Joint research initiatives with the NSW Ministry of Health are most successful when all partners are involved early in the development of the research proposal and when partner contributions are clearly defined.

While there are a range of research partnerships, this page highlights issues for external partners to consider when entering into formal partnerships for research gran​ts involving the NSW Ministry of Health.

Why is partnership important?​

  • There is evidence that interaction between researchers, policy makers and practitioners is likely to increase the use of research.
  • In particular, ​co-production of research - where policy makers are involved in developing research questions, undertaking the research, interpreting the findings, and disseminating the results - is likely to produce more policy-relevant and practice-relevant research, and have a greater impact on policy.

Types of research grant partnerships

  • Funding structures involving co-sponsorship have the potential to promote partnerships between policy makers and researchers and to increase motivation for linkage and exchange more generally.
  • Grant schemes that require both researcher and practitioner involvement include:
    • NHMRC Partnership Projects
    • NHMRC Partnership Centres
    • ARC Linkage Projects.
  • Other grant schemes that require consideration of the translation of research evidence into policy and practice include:
    • NHMRC Centres of Research Excellence
    • NHMRC Project Grants
    • NHMRC Program Grants.

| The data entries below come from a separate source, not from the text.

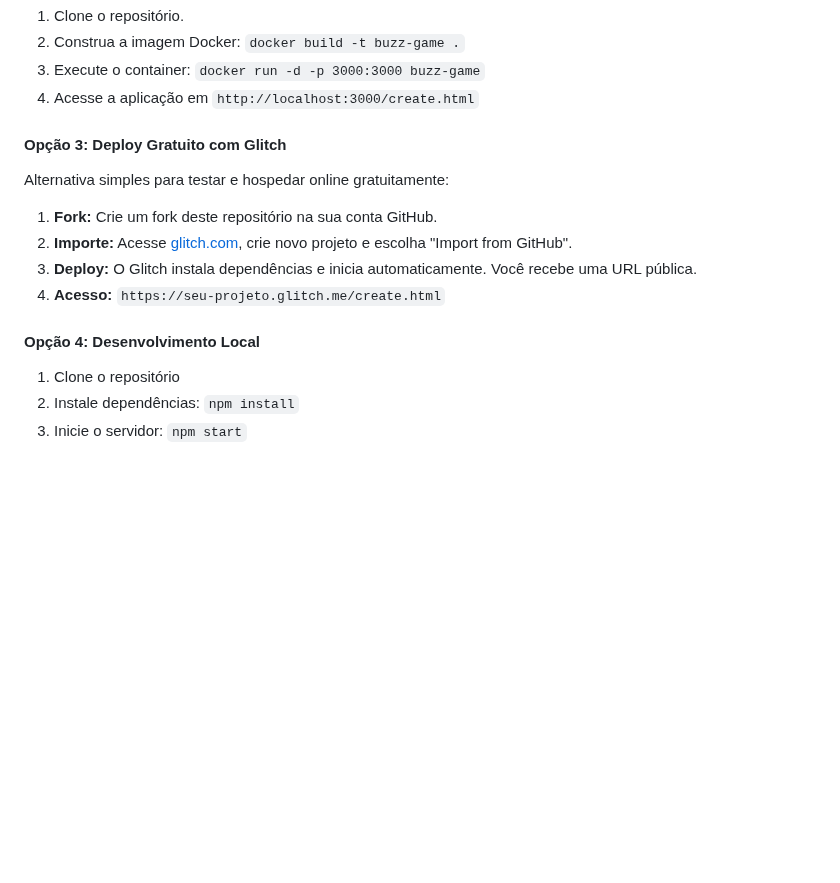
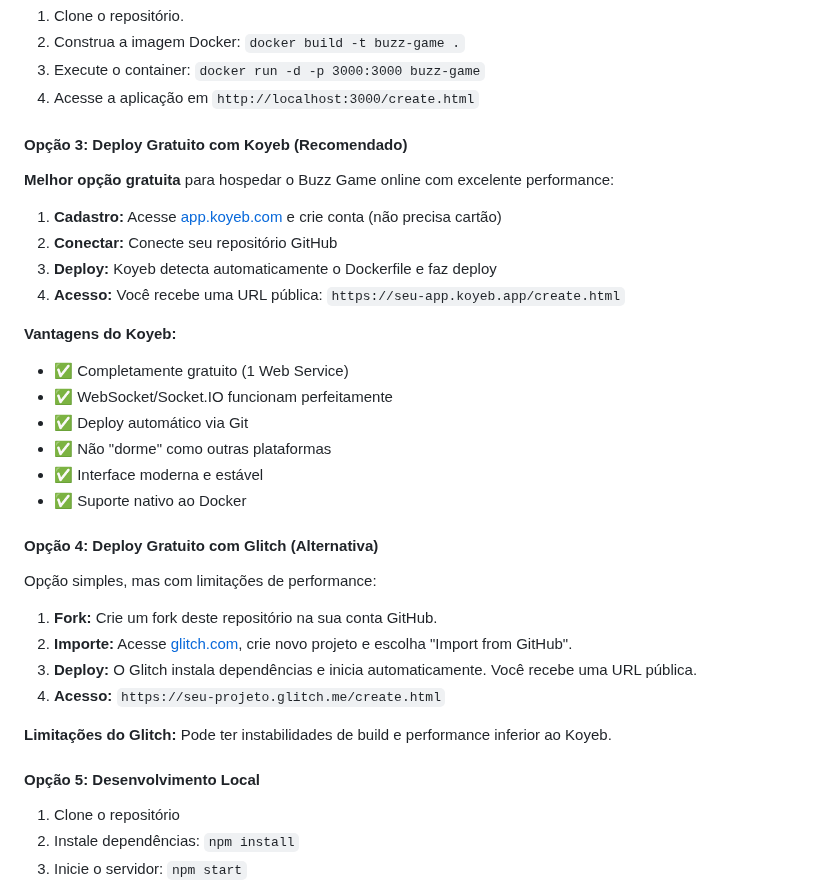
Before and after one commit to alexandremendoncaalvaro/buzz-game, a Markdown page: README.md, the part around the change. Drawn GitHub-style; blank space fills up the shorter version.

Commit message:
docs: Update deployment instructions in README to recommend Koyeb for better performance

```diff
--- a/README.md
+++ b/README.md
@@ -269,16 +269,36 @@ flowchart TD
 3. Execute o container: `docker run -d -p 3000:3000 buzz-game`
 4. Acesse a aplicação em `http://localhost:3000/create.html`
 
-#### Opção 3: Deploy Gratuito com Glitch
+#### Opção 3: Deploy Gratuito com Koyeb (Recomendado)
 
-Alternativa simples para testar e hospedar online gratuitamente:
+**Melhor opção gratuita** para hospedar o Buzz Game online com excelente performance:
+
+1. **Cadastro:** Acesse [app.koyeb.com](https://app.koyeb.com/auth/signup) e crie conta (não precisa cartão)
+2. **Conectar:** Conecte seu repositório GitHub
+3. **Deploy:** Koyeb detecta automaticamente o Dockerfile e faz deploy
+4. **Acesso:** Você recebe uma URL pública: `https://seu-app.koyeb.app/create.html`
+
+**Vantagens do Koyeb:**
+
+- ✅ Completamente gratuito (1 Web Service)
+- ✅ WebSocket/Socket.IO funcionam perfeitamente
+- ✅ Deploy automático via Git
+- ✅ Não "dorme" como outras plataformas
+- ✅ Interface moderna e estável
+- ✅ Suporte nativo ao Docker
+
+#### Opção 4: Deploy Gratuito com Glitch (Alternativa)
+
+Opção simples, mas com limitações de performance:
 
 1. **Fork:** Crie um fork deste repositório na sua conta GitHub.
 2. **Importe:** Acesse [glitch.com](https://glitch.com), crie novo projeto e escolha "Import from GitHub".
 3. **Deploy:** O Glitch instala dependências e inicia automaticamente. Você recebe uma URL pública.
 4. **Acesso:** `https://seu-projeto.glitch.me/create.html`
 
-#### Opção 4: Desenvolvimento Local
+**Limitações do Glitch:** Pode ter instabilidades de build e performance inferior ao Koyeb.
+
+#### Opção 5: Desenvolvimento Local
 
 1. Clone o repositório
 2. Instale dependências: `npm install`
```
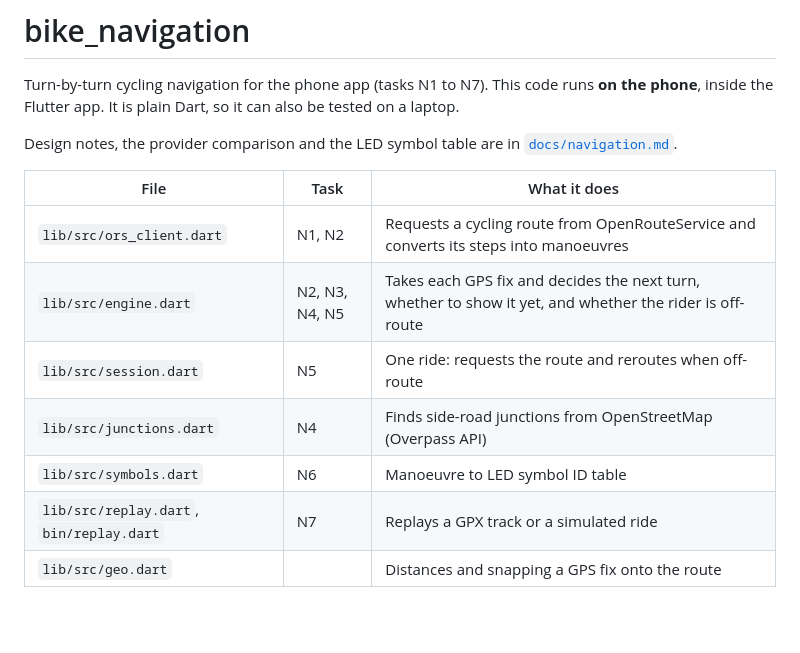
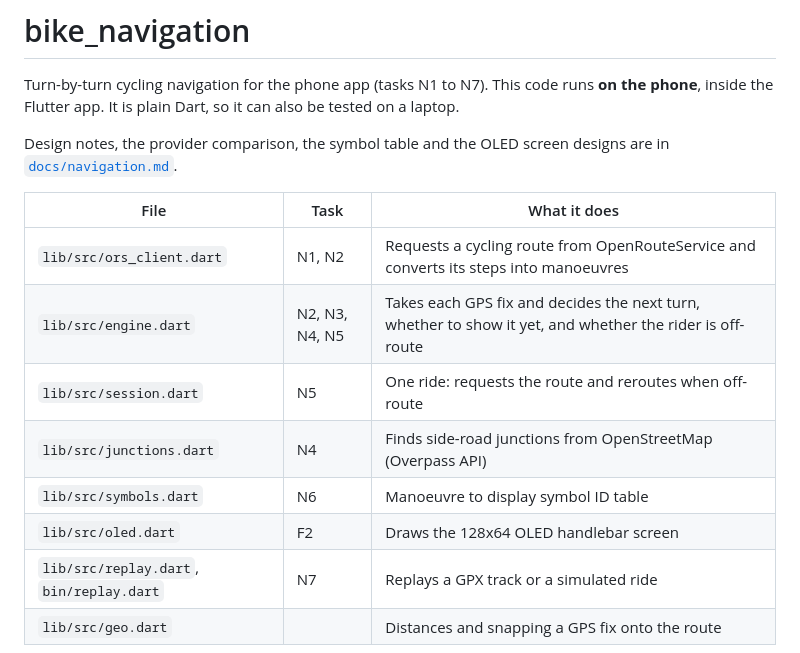
Before and after one commit to spidermannn3000/Design-group, a Markdown page: phone/navigation/README.md, the part around the change. Rendered like a GitHub page; blank space fills up the shorter version.

```diff
--- a/phone/navigation/README.md
+++ b/phone/navigation/README.md
@@ -2,7 +2,7 @@
 
 Turn-by-turn cycling navigation for the phone app (tasks N1 to N7). This code runs **on the phone**, inside the Flutter app. It is plain Dart, so it can also be tested on a laptop.
 
-Design notes, the provider comparison and the LED symbol table are in [`docs/navigation.md`](../../docs/navigation.md).
+Design notes, the provider comparison, the symbol table and the OLED screen designs are in [`docs/navigation.md`](../../docs/navigation.md).
 
 | File | Task | What it does |
 |------|------|--------------|
@@ -10,7 +10,8 @@ Design notes, the provider comparison and the LED symbol table are in [`docs/nav
 | `lib/src/engine.dart` | N2, N3, N4, N5 | Takes each GPS fix and decides the next turn, whether to show it yet, and whether the rider is off-route |
 | `lib/src/session.dart` | N5 | One ride: requests the route and reroutes when off-route |
 | `lib/src/junctions.dart` | N4 | Finds side-road junctions from OpenStreetMap (Overpass API) |
-| `lib/src/symbols.dart` | N6 | Manoeuvre to LED symbol ID table |
+| `lib/src/symbols.dart` | N6 | Manoeuvre to display symbol ID table |
+| `lib/src/oled.dart` | F2 | Draws the 128x64 OLED handlebar screen |
 | `lib/src/replay.dart`, `bin/replay.dart` | N7 | Replays a GPX track or a simulated ride |
 | `lib/src/geo.dart` | | Distances and snapping a GPS fix onto the route |
 
```
Also changed, not shown: docs/navigation.md (+34 -19 lines), phone/app/README.md (+2 -2 lines), docs/images/oled_screens.png (added), 10 other files.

What should researchers consider when approaching the Ministry to be a research grant partner?

  • How does the intended research grant topic align with the key research priorities of the Ministry?
  • Have you approached the potential research grant partner(s) within the Ministry, before developing the proposal, to ensure they have ample opportunity to contribute to the proposal?
  • Have you clarified what you expect of the Ministry as a research grant partner, for example: financial and/or in-kind contributions; access to program, administrative or survey data; epidemiological or biostatistical expertise; policy expertise?
  • Will the research strengthen existing links with the Ministry, outside of the grant proposal, or establish a new relationship with the Ministry? Ongoing links with the Ministry will enhance this and future proposals.
  • How will the evidence generated by the research impact upon health policy, services or programs?
  • Beyond the publication of results, have you considered ways to facilitate the translation of the research evidence into policy and practice?

For further information contact:

The Director
Evidence and Evaluation Unit
Centre for Epidemiology and Evidence
NSW Ministry of Health
Ph: (02) 9391 9292
Email: MOH-EEB@health.nsw.gov.au​

Page Updated: Wednesday 15 August 2018